A process where citizens are collectively offended by other citizen activity and respond through coordinated retaliation on digital media, including mobile devices and social media platforms (Daniel Trottier, 2017).
Following the storming of the US Capitol on January 6, 2021, Washington’s Metropolitan Police Department (MPD) released an open call for help identifying rioters. The attack was heavily documented through live stream footage and photos posted to social media; thousands of citizens mobilized to parse through this media to identify and prosecute perpetrators. For example, researchers at the University of Toronto’s Citizen Lab presented photo and video evidence of potential suspects to the FBI, without posting any names publicly.
This was not the first time citizens have organized to identify individuals involved in a harmful act. In 2015, after the Boston Marathon bombing, members of the public used Reddit and other platforms to conduct a parallel investigation, sharing and searching for information to uncover key information. In both of these cases, many of these amateur investigations had mixed results, with many uninvolved persons shamed and harassed.
Acts of digital vigilantism, also referred to as ‘e-vigilantism,’ ‘cyber vigilantism,’ or ‘digilantism’ (Wehmhoener, 2010), are not always directed at matters of national security—these crowdsourced investigations occur as a result of general moral outrage from citizens who seek to distribute justice to groups or individuals they believe have committed an improper act. Often, these allegations can be the result of conspiracy theories, rumors, and a general miasma of distrust. After someone released a video on the internet of a cyclist assaulting two children on a bike trail in 2020, digital vigilantes sought out and subsequently misidentified the perpetrator. Over the coming weeks, this innocent party received threatening messages from angry internet sleuths, who circulated his personal information across social media – including his address.
Digital vigilantism occurs through the sharing of data or information through digital platforms, especially social media. Johnny Nhan, Laura Huey, Ryan Broll, in Digilantism: An Analysis of Crowdsourcing and the Boston Marathon, describe the Reddit community that organized following the Boston Marathon bombing:
“Although some posters focused on technical aspects of the crime in order to identify the perpetrators and understand their motives, others sought a different route. These posters were more interested in discussing whether the attacks were linked to an organized violent extremist group or were instead the work of a so-called ‘lone wolf’ actor. Although different in content from other forms of speculation offered online, these posts similarly were phrased in ways that suggested the poster had some deeper knowledge and/or experience of the field of violent extremism.”
As described above, those partaking in these crowdsourced investigations have a range of motivations—some, well-intentioned and others not. In addition, this crowdsourcing can slow down official investigations by bombarding authorities with unhelpful and false information.
The fallout from digital vigilantism can also affect targets in a number of ways—from wrongful shaming and harassment online, to death threats lasting several weeks.

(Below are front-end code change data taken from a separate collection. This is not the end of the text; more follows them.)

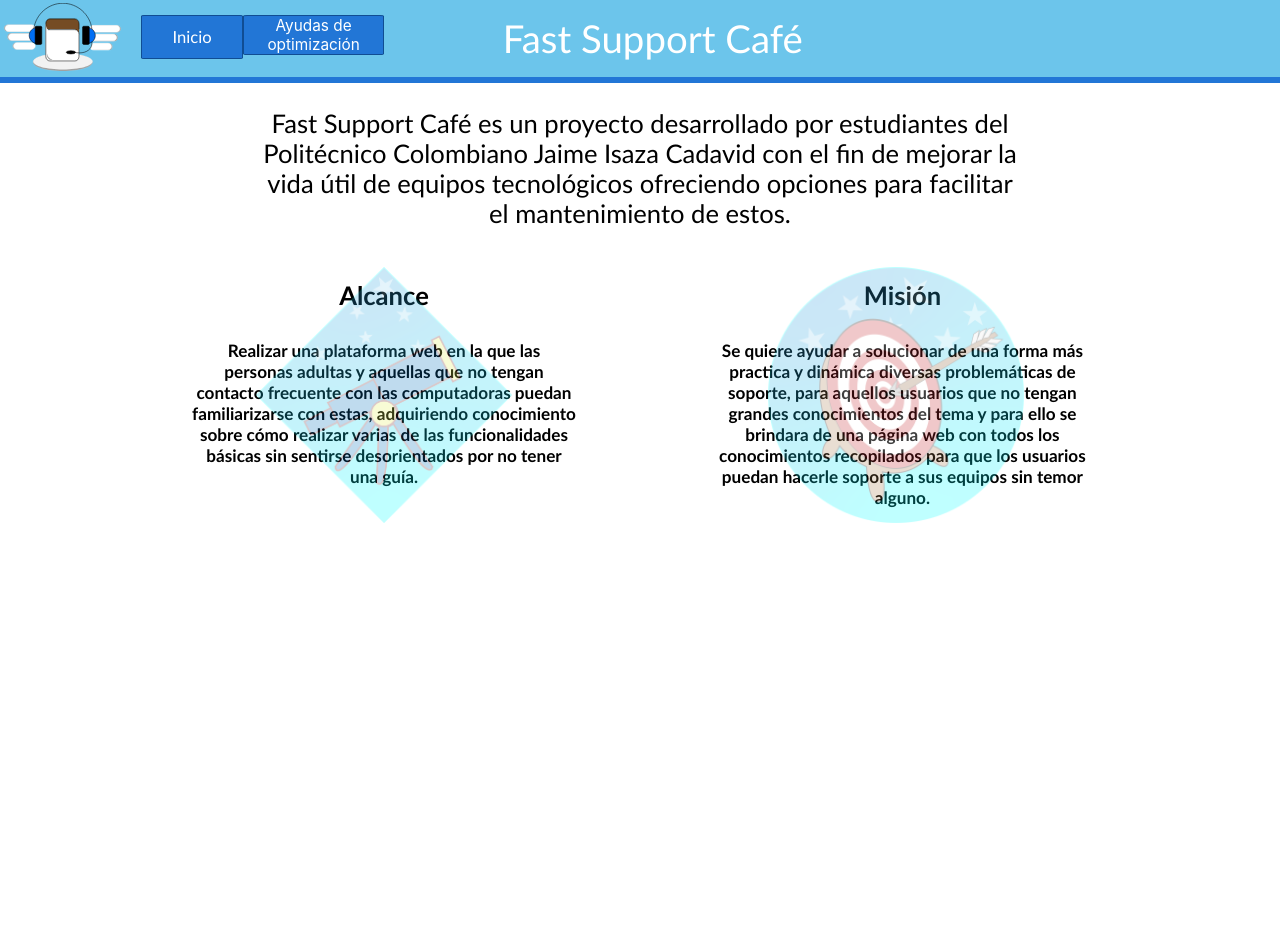
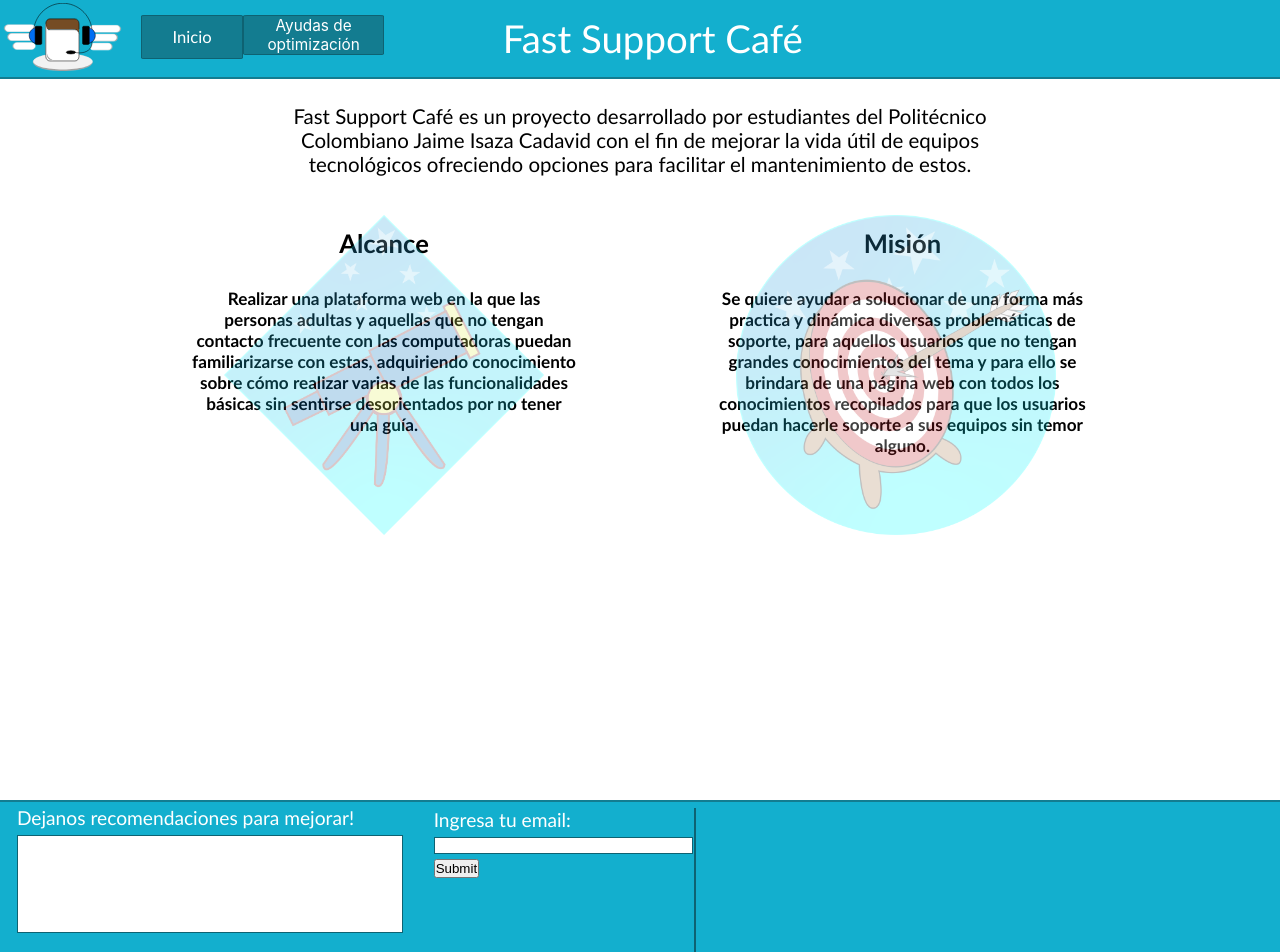
Before and after one commit to Missalejolo/Fast_Support_Cafe, a React (Create React App) app: page / in a window 1280 px wide. Shown: the top 952 px of the page. Before the commit the page ends 800 px from the top, so only its background shows below. Built offline with nearby package versions, Linux system fonts and the light colour scheme.

Commit message:
Footer agregado

```diff
--- a/public/index.html
+++ b/public/index.html
@@ -2,7 +2,7 @@
 <html lang="en">
   <head>
     <meta charset="utf-8" />
-    <link rel="icon" href="%PUBLIC_URL%/favicon.ico" />
+    <link rel="icon" href="%PUBLIC_URL%/favicon.png" />
     <meta name="viewport" content="width=device-width, initial-scale=1" />
     <meta name="theme-color" content="#000000" />
     <meta
@@ -24,7 +24,7 @@
       work correctly both with client-side routing and a non-root public URL.
       Learn how to configure a non-root public URL by running `npm run build`.
     -->
-    <title>React App</title>
+    <title>Fast Support Café</title>
   </head>
   <body>
     <noscript>You need to enable JavaScript to run this app.</noscript>
--- a/src/App.css
+++ b/src/App.css
@@ -8,16 +8,16 @@
 }
 .App-header {
   margin-bottom: 1%;
-  background-color: #6cc5eb;
+  background-color: #13AFCE;
   display: grid;
   grid-template-columns: 11% 8% 8% 48%;
   color: white;
-  border-bottom: 0.5vw solid rgb(34, 118, 214);
+  border-bottom: 0.2vw solid #137C90;
   height: 6vw;
   overflow: auto;
 }
 .box2{
-  border: 0.1vw solid rgb(16, 77, 147);
+  border: 0.1vw solid #0e6272;
   border-radius: 3%;
   margin-top: 1.2vw;
   margin-bottom: 1.2vw;
@@ -26,7 +26,7 @@
   font-size: 1.3vw;
   justify-content: center;
   align-items: center;
-  background-color: rgb(34, 118, 214);
+  background-color: #137C90;
   height: 3.25vw;
   overflow: auto;
 }
@@ -57,8 +57,8 @@
   list-style: none;
 }
 #menu li>a{
-  background-color: rgb(34, 118, 214);
-  border: 0.1vw solid rgb(16, 77, 147);
+  background-color: #137C90;
+  border: 0.1vw solid #0e6272;
   border-radius: 3%;
   color: white;
   display: block;
@@ -84,35 +84,75 @@
   display: block;
   text-align: center;
   margin: 2% 20% 2% 20%;
-  font-size: 2vw;
+  font-size: 1.6vw;
   font-family: 'Trebuchet MS', 'Lucida Sans Unicode', 'Lucida Grande', 'Lucida Sans', Arial, sans-serif;
 }
 .imagenes{
   text-align: center;
   display: grid;
-  margin: 3% 10% 3% 10%;
+  margin: 3% 10% 0% 10%;
   grid-template-columns: 50% 50%;
 }
 .alcancelogo{
-  height: 20vw;
+  height: 25vw;
   opacity: 25%;
 }
 .misionlogo{
-  height: 20vw;
+  height: 25vw;
   opacity: 25%;
 }
 .alcancetexto{
   width: 30%;
   display: block;
-  margin: 1% 15% 2% 5%;
+  margin: 1% 15% 0% 5%;
   font-family: 'Trebuchet MS', 'Lucida Sans Unicode', 'Lucida Grande', 'Lucida Sans', Arial, sans-serif;
   font-size: 2vw;
   position: absolute;
 }
 .misiontexto{
   display: block;
-  margin: 1% 15% 2% 6%;
+  margin: 1% 15% 0% 6%;
   font-family: 'Trebuchet MS', 'Lucida Sans Unicode', 'Lucida Grande', 'Lucida Sans', Arial, sans-serif;
   font-size: 2vw;
   position: absolute;
 }
+.footer{
+  min-height: 100%;
+  display: grid;
+  grid-template-columns: 33% 22% 27% 27%;
+}
+.footeraspects{
+background-color: #13AFCE;
+border-top: 0.2vw solid #137C90;
+position: absolute;
+width: 100%;
+height: 25%;
+top: 100%;
+}
+.txtbox{
+  color: white;
+  font-family: 'Trebuchet MS', 'Lucida Sans Unicode', 'Lucida Grande', 'Lucida Sans', Arial, sans-serif;
+  font-size: 1.5vw;
+  margin: 1% 3% 2% 4%
+}
+.textbox{
+  columns: 40;
+  border: 1px solid #0e6272;
+  text-justify: auto;
+  margin-top: 1.5%;
+  width: 30vw;
+  height: 7.5vw;
+  resize: none;
+}
+.footer2{
+  color: white;
+  font-family: 'Trebuchet MS', 'Lucida Sans Unicode', 'Lucida Grande', 'Lucida Sans', Arial, sans-serif;
+  font-size: 1.5vw;
+  margin: 2% 3% 2% 4%;
+  border-right: 0.2vw solid #0e6272;
+}
+.email{
+  border: 1.3px solid #0e6272;
+  text-justify: auto;
+  resize: none;
+}
--- a/src/App.js
+++ b/src/App.js
@@ -21,8 +21,8 @@
           <li><a>Ayudas de optimización</a>
             <ul>
               <li><Link to="desfragmentaciondisco">Desfragmentación de disco</Link></li>
-              <li><a href="">Example</a></li>
-              <li><a href="">Example</a></li>
+              <li><a href="">Texto de Ejemplo</a></li>
+              <li><a href="">Texto de Ejemplo</a></li>
             </ul>
           </li>
           </ul>
@@ -59,6 +59,21 @@
           </div>
         </div>
       </body>
+      <footer className="footeraspects">
+      <div className="footer">
+      <div className="txtbox">
+      <label className="textboxtitle">Dejanos recomendaciones para mejorar!</label><p/>
+      <textarea className="textbox" rows="10" cols="40"></textarea>
+      </div>
+      <div className="footer2">
+      <label for="email">Ingresa tu email:</label><br/>
+      <input type="email" className="email"
+       pattern=".+@\.com" size="30" required></input><p/>
+       <input type="submit"></input>
+      </div>
+
+      </div>
+      </footer>
     </div>
     </BrowserRouter>
 
```
Also changed, not shown: public/favicon.png (added), public/manifest.json, 1 other file (tests, documents, lock files or other folders).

Daniel Troitter, in the paper “Denunciation and doxing: towards a conceptual model of digital vigilantism,” warns of the social harms caused by digital vigilantism:
“Denunciation may provoke other forms of mediated and embodied activities, including harassment and bullying, threats, and physical violence, often overlapping with gendered persecution and racism. As for longer-term outcomes, researchers can also consider how the reputation and broader social standing of the target and participants are understood and expressed both in news reports as well as accounts by participants […] They may consider references to detrimental life events for targets, for example, an inability to sustain employment, being excommunicated from their community, in addition to physical interventions.”
While many are weary of the illicit behavior that digital vigilantism sanctions, from online harassment to mob organizing leading to physical acts of violence, others acknowledge the collective intelligence practices and their profound impact on societal participation. James Walsh notes:
“[S]uch a transformation in societal participation led to a shift from a deputisation to an autonomization paradigm, referring to the voluntary, or self-appointed, involvement of citizens in the regulatory gatekeeping network. This refers to grassroot mobilisation, rather than governments mobilising the public, with groups of citizens spontaneously aligning themselves with authorities’ aims and objectives.”
Sources and Further Readings:
- Reichl, Frauke. “From Vigilantism to Digilantism?” Social Media Strategy in Policing, (2019): 117–138.
- Trottier, Daniel. “Digital vigilantism as weaponisation of visibility.” Philosophy & Technology 30, no. 1 (2017): 55-72.